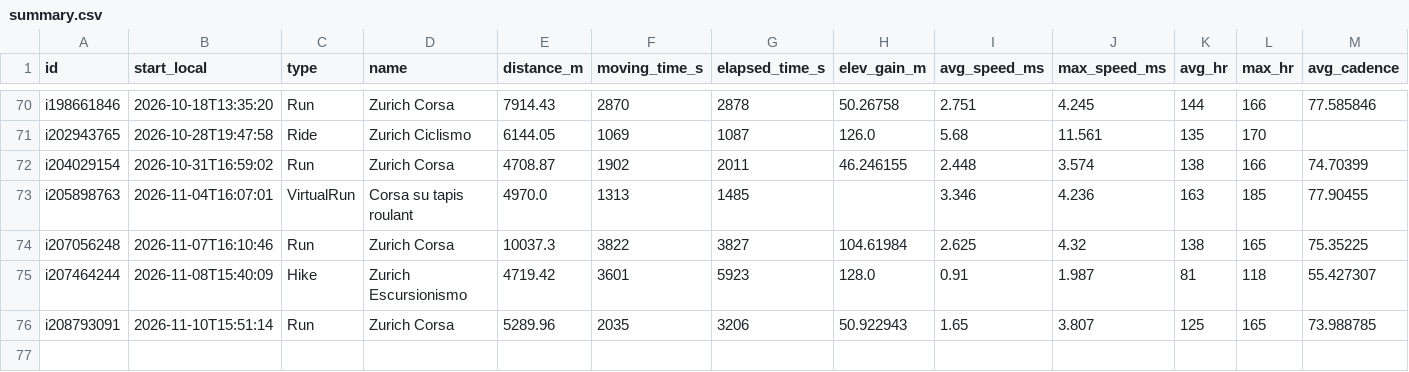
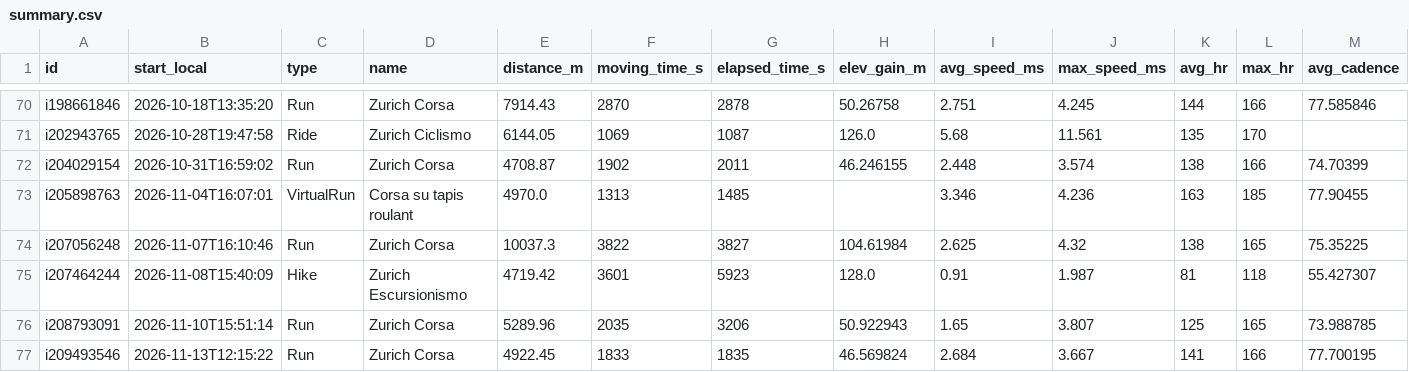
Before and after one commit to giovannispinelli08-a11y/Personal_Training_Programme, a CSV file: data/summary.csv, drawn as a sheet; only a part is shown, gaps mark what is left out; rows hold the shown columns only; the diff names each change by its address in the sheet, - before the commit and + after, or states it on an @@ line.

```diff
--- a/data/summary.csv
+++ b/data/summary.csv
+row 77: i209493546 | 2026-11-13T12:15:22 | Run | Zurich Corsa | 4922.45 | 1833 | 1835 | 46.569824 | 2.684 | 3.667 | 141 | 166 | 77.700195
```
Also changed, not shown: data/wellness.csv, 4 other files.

--

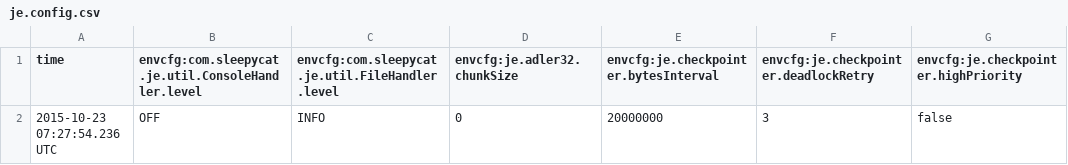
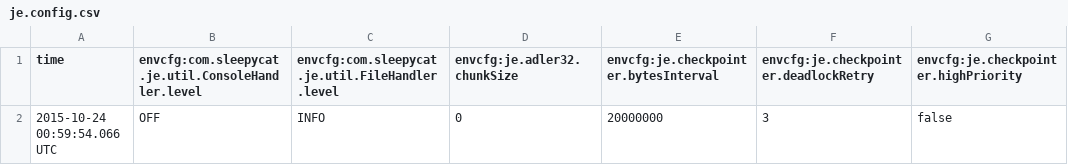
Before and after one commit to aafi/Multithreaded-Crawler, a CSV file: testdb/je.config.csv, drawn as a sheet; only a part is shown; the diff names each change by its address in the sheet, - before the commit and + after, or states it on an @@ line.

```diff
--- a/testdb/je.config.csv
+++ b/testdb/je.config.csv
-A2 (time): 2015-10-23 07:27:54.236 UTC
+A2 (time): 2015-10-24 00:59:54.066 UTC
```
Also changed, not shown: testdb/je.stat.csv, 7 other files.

> _Exercise_:
Of the lines above, extract only those from the line with "to giovannispinelli08-a11y/Personal_Training_Programme, a" to the line with "Also changed, not shown: data/wellness.csv, 4", both included, exactly as written.

> _Response to this exercise_:
Before and after one commit to giovannispinelli08-a11y/Personal_Training_Programme, a CSV file: data/summary.csv, drawn as a sheet; only a part is shown, gaps mark what is left out; rows hold the shown columns only; the diff names each change by its address in the sheet, - before the commit and + after, or states it on an @@ line.

```diff
--- a/data/summary.csv
+++ b/data/summary.csv
+row 77: i209493546 | 2026-11-13T12:15:22 | Run | Zurich Corsa | 4922.45 | 1833 | 1835 | 46.569824 | 2.684 | 3.667 | 141 | 166 | 77.700195
```
Also changed, not shown: data/wellness.csv, 4 other files.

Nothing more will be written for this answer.